---------- Data to use
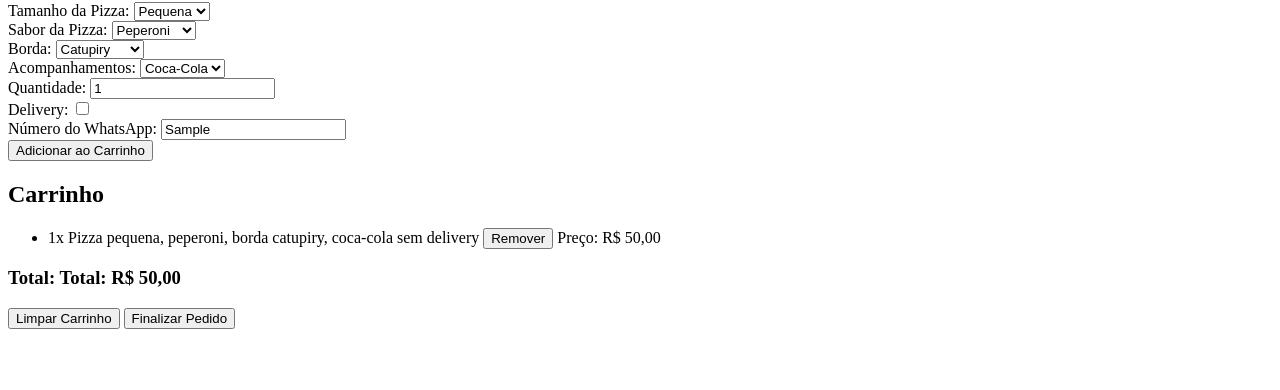
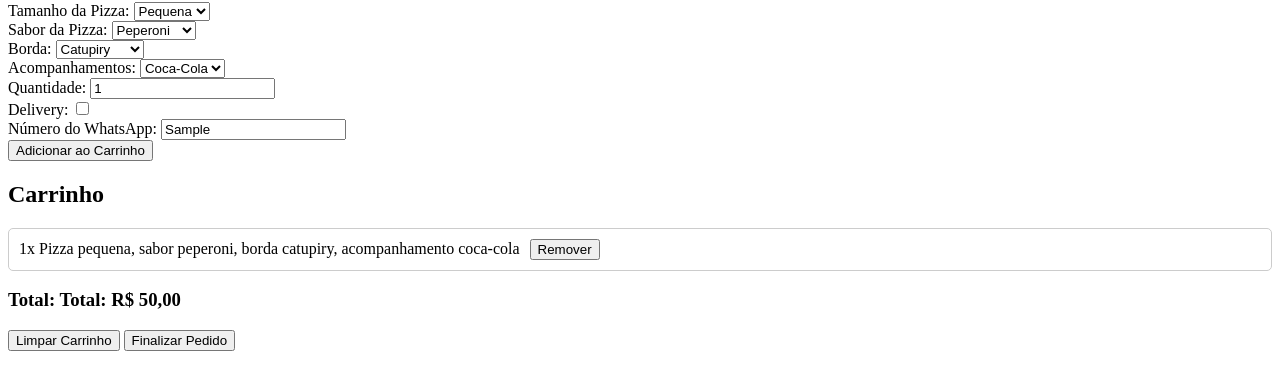
Before and after one commit to eibrunoruan/duepizza, a website: page src/index.html in a window 1280 px wide. Both pictures are taken after typing "Sample" into the empty fields and a click on the button "Adicionar ao Carrinho". Shown: the part 78-468 px from the top of the page. Drawn offline with Linux system fonts and the light colour scheme.

Commit message:
function cart.js

```diff
--- a/src/css/main.css
+++ b/src/css/main.css
@@ -0,0 +1,10 @@
+.cart-item {
+    border: 1px solid #ccc;
+    padding: 10px;
+    margin-bottom: 10px;
+    border-radius: 5px;
+}
+
+.cart-item button {
+    margin-left: 10px;
+}
--- a/src/index.html
+++ b/src/index.html
@@ -12,6 +12,7 @@
     <script src="js/api.js" defer></script>
     <script src="js/price.js" defer></script>
     <script src="js/main.js" defer></script>
+    <link rel="stylesheet" href="css/main.css">
 </head>
 <body>
     <h1>Faça seu Pedido de Pizza</h1>
@@ -74,8 +75,9 @@
 
     <div id="cart">
         <h2>Carrinho</h2>
-        <ul id="cart-items">
-        </ul>
+        <div id="cart-items">
+            <!-- Os cards de itens do carrinho serão adicionados dinamicamente aqui -->
+        </div>
         <h3>Total: <span id="total-price">R$0,00</span></h3>
         <button type="button" onclick="clearCart()">Limpar Carrinho</button>
         <button type="button" onclick="finalizeOrder()">Finalizar Pedido</button>
--- a/src/js/cart.js
+++ b/src/js/cart.js
@@ -27,44 +27,58 @@ function removeFromCart(index) {
 }
 
 function updateCart() {
-    const cartItemsElement = document.getElementById('cart-items');
+    const cartList = document.getElementById('cart-items');
     const totalPriceElement = document.getElementById('total-price');
     let cartHTML = '';
     let totalPrice = 0;
 
-    if (cart.length === 0) {
-        totalPriceElement.textContent = 'Total: R$0,00';
-        cartItemsElement.innerHTML = '';
-        return;
-    }
+    cartList.innerHTML = '';
 
     cart.forEach((item, index) => {
+        const card = document.createElement('div');
+        card.classList.add('cart-item');
+
+        const quantity = document.createElement('span');
+        quantity.textContent = `${item.quantity}x `;
+        card.appendChild(quantity);
+
+        const size = document.createElement('span');
+        size.textContent = `Pizza ${item.size}, `;
+        card.appendChild(size);
+
+        const flavor = document.createElement('span');
+        flavor.textContent = `sabor ${item.flavor}, `;
+        card.appendChild(flavor);
+
+        const edge = document.createElement('span');
+        edge.textContent = `borda ${item.edge}, `;
+        card.appendChild(edge);
+
+        const accompaniment = document.createElement('span');
+        accompaniment.textContent = `acompanhamento ${item.accompaniment}`;
+        card.appendChild(accompaniment);
+
+        const removeButton = document.createElement('button');
+        removeButton.textContent = 'Remover';
+        removeButton.addEventListener('click', () => {
+            removeFromCart(index);
+        });
+        card.appendChild(removeButton);
+
+        cartList.appendChild(card);
+
         const sizePrice = prices.size[item.size];
         const flavorPrice = prices.flavor[item.flavor];
         const edgePrice = prices.edge[item.edge];
         const accompanimentPrice = prices.accompaniment[item.accompaniment];
-
-        // Calcula o preço total deste item
         const itemTotalPrice = sizePrice + flavorPrice + edgePrice + accompanimentPrice;
 
-        // Multiplica pelo número de unidades do item
         const itemTotalPriceWithQuantity = itemTotalPrice * item.quantity;
 
-        // Adiciona ao preço total geral
         totalPrice += itemTotalPriceWithQuantity;
-
-        cartHTML += `
-            <li>
-                ${item.quantity}x Pizza ${item.size}, ${item.flavor}, borda ${item.edge}, ${item.accompaniment} ${item.delivery ? 'com delivery' : 'sem delivery'}
-                <button type="button" onclick="removeFromCart(${index})">Remover</button>
-                Preço: ${formatCurrency(itemTotalPriceWithQuantity)}
-            </li>
-        `;
     });
 
-    const totalPriceFormatted = formatCurrency(totalPrice);
-    cartItemsElement.innerHTML = cartHTML;
-    totalPriceElement.textContent = `Total: ${totalPriceFormatted}`;
+    totalPriceElement.textContent = `Total: ${formatCurrency(totalPrice)}`;
 }
 
 function clearCart() {
@@ -79,13 +93,10 @@ function finalizeOrder() {
         return;
     }
 
-    // Formatar mensagem
     const formattedMessage = generateOrderMessage();
 
-    // Enviar mensagem pelo WhatsApp
     handleSubmitWhatsappMessage(whatsapp, formattedMessage);
 
-    // Limpar o carrinho após finalizar o pedido
     clearCart();
 }
 
```
Also changed, not shown: README.md, dist/css/main.css, dist/index.html, dist/js/cart.js.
--------------------
**What to do:**
Determine how many lines of this listing contain "defer", and give only the number.

**Solution for this task:**
3